## DATA EXCERPTS
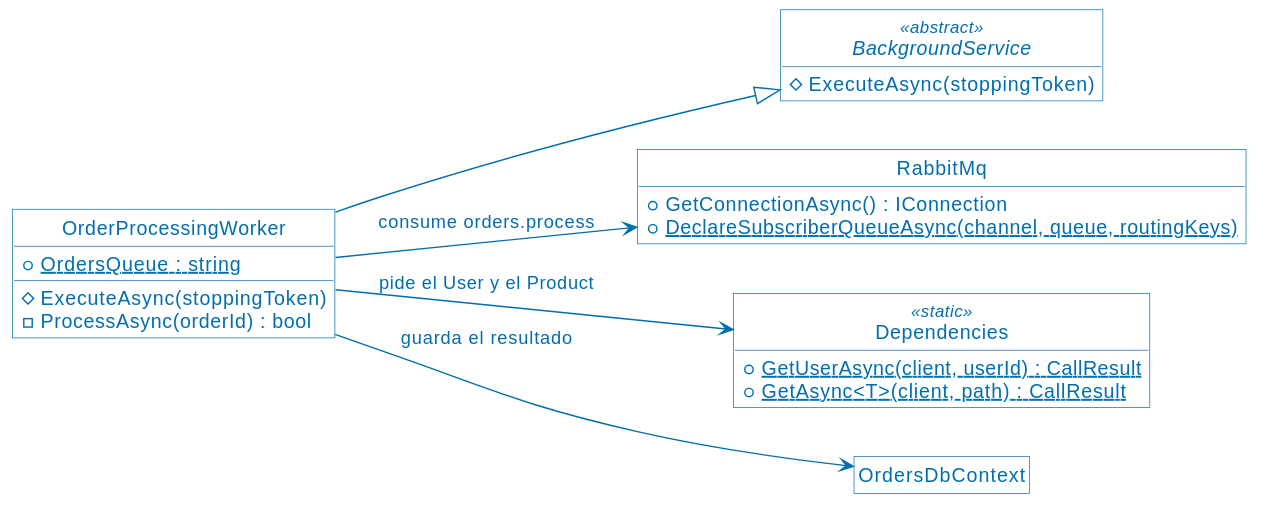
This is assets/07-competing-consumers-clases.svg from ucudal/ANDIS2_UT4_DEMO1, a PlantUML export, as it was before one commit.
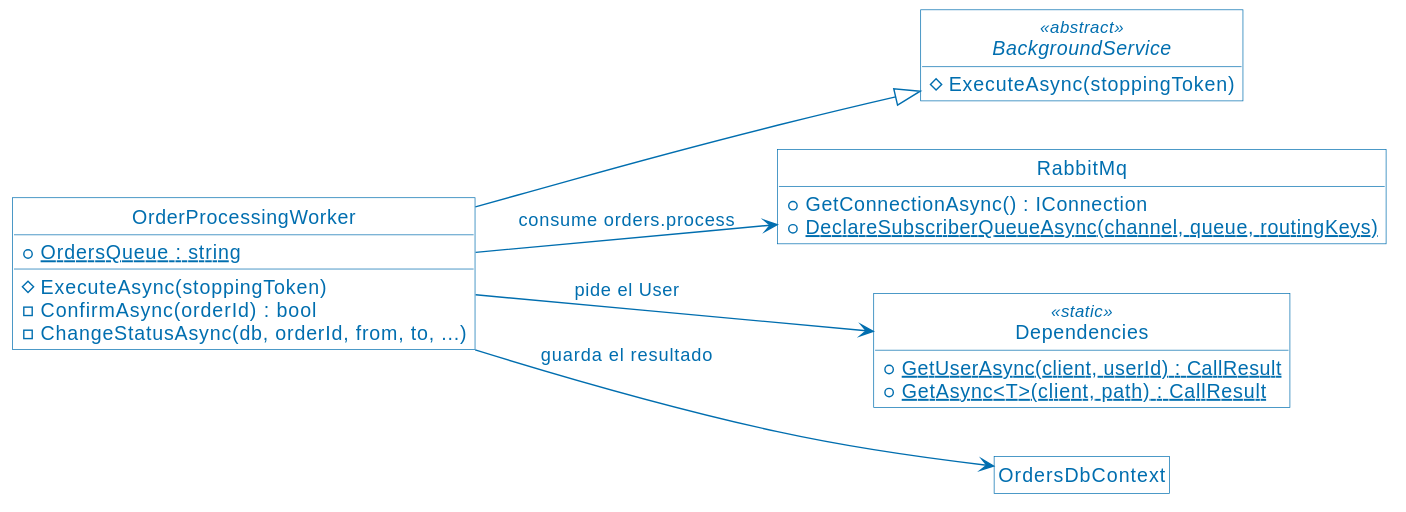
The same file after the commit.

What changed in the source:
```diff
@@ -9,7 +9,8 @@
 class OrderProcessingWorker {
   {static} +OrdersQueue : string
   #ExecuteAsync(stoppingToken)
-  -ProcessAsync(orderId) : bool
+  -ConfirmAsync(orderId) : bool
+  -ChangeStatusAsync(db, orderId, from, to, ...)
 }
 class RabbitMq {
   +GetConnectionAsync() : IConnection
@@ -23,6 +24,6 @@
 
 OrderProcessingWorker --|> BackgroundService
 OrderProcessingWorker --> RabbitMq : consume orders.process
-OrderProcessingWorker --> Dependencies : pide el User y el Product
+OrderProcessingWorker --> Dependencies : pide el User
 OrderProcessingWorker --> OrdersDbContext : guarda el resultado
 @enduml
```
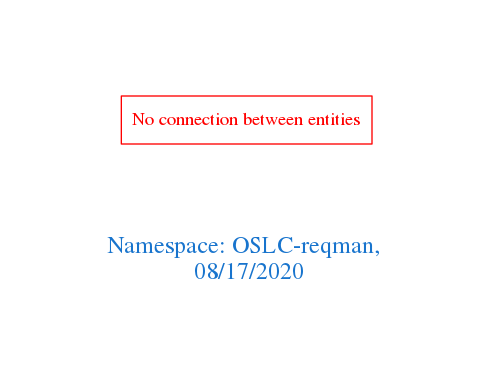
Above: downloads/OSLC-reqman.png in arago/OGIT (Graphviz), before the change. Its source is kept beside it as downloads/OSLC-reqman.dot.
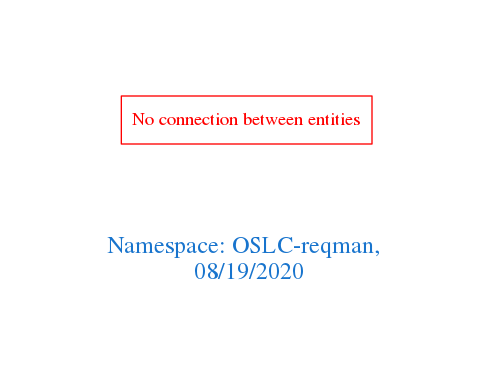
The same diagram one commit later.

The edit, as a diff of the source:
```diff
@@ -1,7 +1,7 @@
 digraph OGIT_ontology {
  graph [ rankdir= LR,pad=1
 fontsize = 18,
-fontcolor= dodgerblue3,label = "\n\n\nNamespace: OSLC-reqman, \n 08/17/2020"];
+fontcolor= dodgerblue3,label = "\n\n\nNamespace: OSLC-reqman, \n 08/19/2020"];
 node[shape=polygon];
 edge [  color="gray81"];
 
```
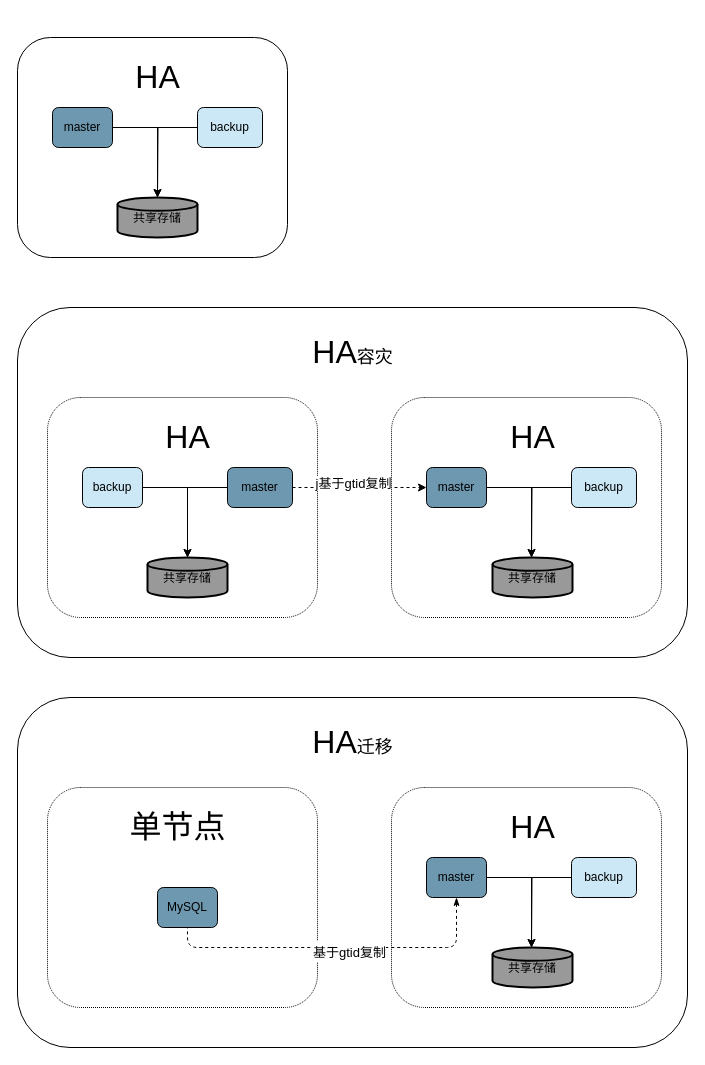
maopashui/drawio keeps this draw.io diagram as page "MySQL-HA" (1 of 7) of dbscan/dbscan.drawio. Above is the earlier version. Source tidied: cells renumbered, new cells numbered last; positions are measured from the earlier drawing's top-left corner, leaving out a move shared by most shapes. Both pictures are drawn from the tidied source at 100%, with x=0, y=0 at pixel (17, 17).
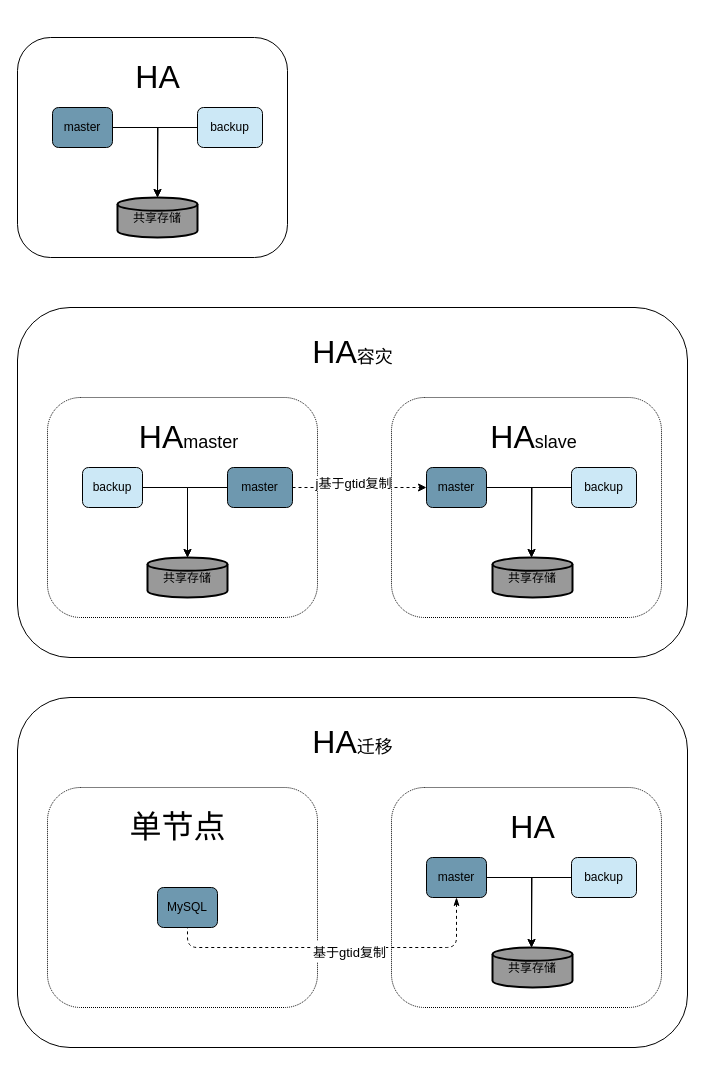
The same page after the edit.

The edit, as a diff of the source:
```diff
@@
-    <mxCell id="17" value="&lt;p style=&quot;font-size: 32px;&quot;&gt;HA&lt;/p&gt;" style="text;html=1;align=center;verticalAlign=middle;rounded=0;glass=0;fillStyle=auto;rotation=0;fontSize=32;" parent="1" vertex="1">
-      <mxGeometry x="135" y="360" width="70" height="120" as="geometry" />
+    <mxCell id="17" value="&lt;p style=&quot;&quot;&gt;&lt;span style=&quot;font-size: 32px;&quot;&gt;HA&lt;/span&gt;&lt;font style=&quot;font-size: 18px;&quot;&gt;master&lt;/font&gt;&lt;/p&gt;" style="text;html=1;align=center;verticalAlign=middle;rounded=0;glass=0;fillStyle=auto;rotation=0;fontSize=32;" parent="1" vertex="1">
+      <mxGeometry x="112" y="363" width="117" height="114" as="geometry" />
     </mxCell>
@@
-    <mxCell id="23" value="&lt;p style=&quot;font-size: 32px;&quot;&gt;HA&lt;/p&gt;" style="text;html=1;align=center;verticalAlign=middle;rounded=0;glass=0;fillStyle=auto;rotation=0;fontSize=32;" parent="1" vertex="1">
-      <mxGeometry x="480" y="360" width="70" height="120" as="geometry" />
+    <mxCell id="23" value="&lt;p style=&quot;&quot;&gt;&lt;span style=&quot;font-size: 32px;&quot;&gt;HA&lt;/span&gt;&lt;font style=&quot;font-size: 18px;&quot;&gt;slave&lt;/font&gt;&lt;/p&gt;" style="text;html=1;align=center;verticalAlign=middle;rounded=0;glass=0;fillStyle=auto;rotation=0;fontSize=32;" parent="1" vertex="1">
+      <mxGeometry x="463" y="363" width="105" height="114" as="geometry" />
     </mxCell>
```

## ACTION ITEM
Quote the material in full and exactly; do not carry over its pictures.

## REPLY
This is assets/07-competing-consumers-clases.svg from ucudal/ANDIS2_UT4_DEMO1, a PlantUML export, as it was before one commit.
The same file after the commit.

What changed in the source:
```diff
@@ -9,7 +9,8 @@
 class OrderProcessingWorker {
   {static} +OrdersQueue : string
   #ExecuteAsync(stoppingToken)
-  -ProcessAsync(orderId) : bool
+  -ConfirmAsync(orderId) : bool
+  -ChangeStatusAsync(db, orderId, from, to, ...)
 }
 class RabbitMq {
   +GetConnectionAsync() : IConnection
@@ -23,6 +24,6 @@
 
 OrderProcessingWorker --|> BackgroundService
 OrderProcessingWorker --> RabbitMq : consume orders.process
-OrderProcessingWorker --> Dependencies : pide el User y el Product
+OrderProcessingWorker --> Dependencies : pide el User
 OrderProcessingWorker --> OrdersDbContext : guarda el resultado
 @enduml
```
Above: downloads/OSLC-reqman.png in arago/OGIT (Graphviz), before the change. Its source is kept beside it as downloads/OSLC-reqman.dot.
The same diagram one commit later.

The edit, as a diff of the source:
```diff
@@ -1,7 +1,7 @@
 digraph OGIT_ontology {
  graph [ rankdir= LR,pad=1
 fontsize = 18,
-fontcolor= dodgerblue3,label = "\n\n\nNamespace: OSLC-reqman, \n 08/17/2020"];
+fontcolor= dodgerblue3,label = "\n\n\nNamespace: OSLC-reqman, \n 08/19/2020"];
 node[shape=polygon];
 edge [  color="gray81"];
 
```
maopashui/drawio keeps this draw.io diagram as page "MySQL-HA" (1 of 7) of dbscan/dbscan.drawio. Above is the earlier version. Source tidied: cells renumbered, new cells numbered last; positions are measured from the earlier drawing's top-left corner, leaving out a move shared by most shapes. Both pictures are drawn from the tidied source at 100%, with x=0, y=0 at pixel (17, 17).
The same page after the edit.

The edit, as a diff of the source:
```diff
@@
-    <mxCell id="17" value="&lt;p style=&quot;font-size: 32px;&quot;&gt;HA&lt;/p&gt;" style="text;html=1;align=center;verticalAlign=middle;rounded=0;glass=0;fillStyle=auto;rotation=0;fontSize=32;" parent="1" vertex="1">
-      <mxGeometry x="135" y="360" width="70" height="120" as="geometry" />
+    <mxCell id="17" value="&lt;p style=&quot;&quot;&gt;&lt;span style=&quot;font-size: 32px;&quot;&gt;HA&lt;/span&gt;&lt;font style=&quot;font-size: 18px;&quot;&gt;master&lt;/font&gt;&lt;/p&gt;" style="text;html=1;align=center;verticalAlign=middle;rounded=0;glass=0;fillStyle=auto;rotation=0;fontSize=32;" parent="1" vertex="1">
+      <mxGeometry x="112" y="363" width="117" height="114" as="geometry" />
     </mxCell>
@@
-    <mxCell id="23" value="&lt;p style=&quot;font-size: 32px;&quot;&gt;HA&lt;/p&gt;" style="text;html=1;align=center;verticalAlign=middle;rounded=0;glass=0;fillStyle=auto;rotation=0;fontSize=32;" parent="1" vertex="1">
-      <mxGeometry x="480" y="360" width="70" height="120" as="geometry" />
+    <mxCell id="23" value="&lt;p style=&quot;&quot;&gt;&lt;span style=&quot;font-size: 32px;&quot;&gt;HA&lt;/span&gt;&lt;font style=&quot;font-size: 18px;&quot;&gt;slave&lt;/font&gt;&lt;/p&gt;" style="text;html=1;align=center;verticalAlign=middle;rounded=0;glass=0;fillStyle=auto;rotation=0;fontSize=32;" parent="1" vertex="1">
+      <mxGeometry x="463" y="363" width="105" height="114" as="geometry" />
     </mxCell>
```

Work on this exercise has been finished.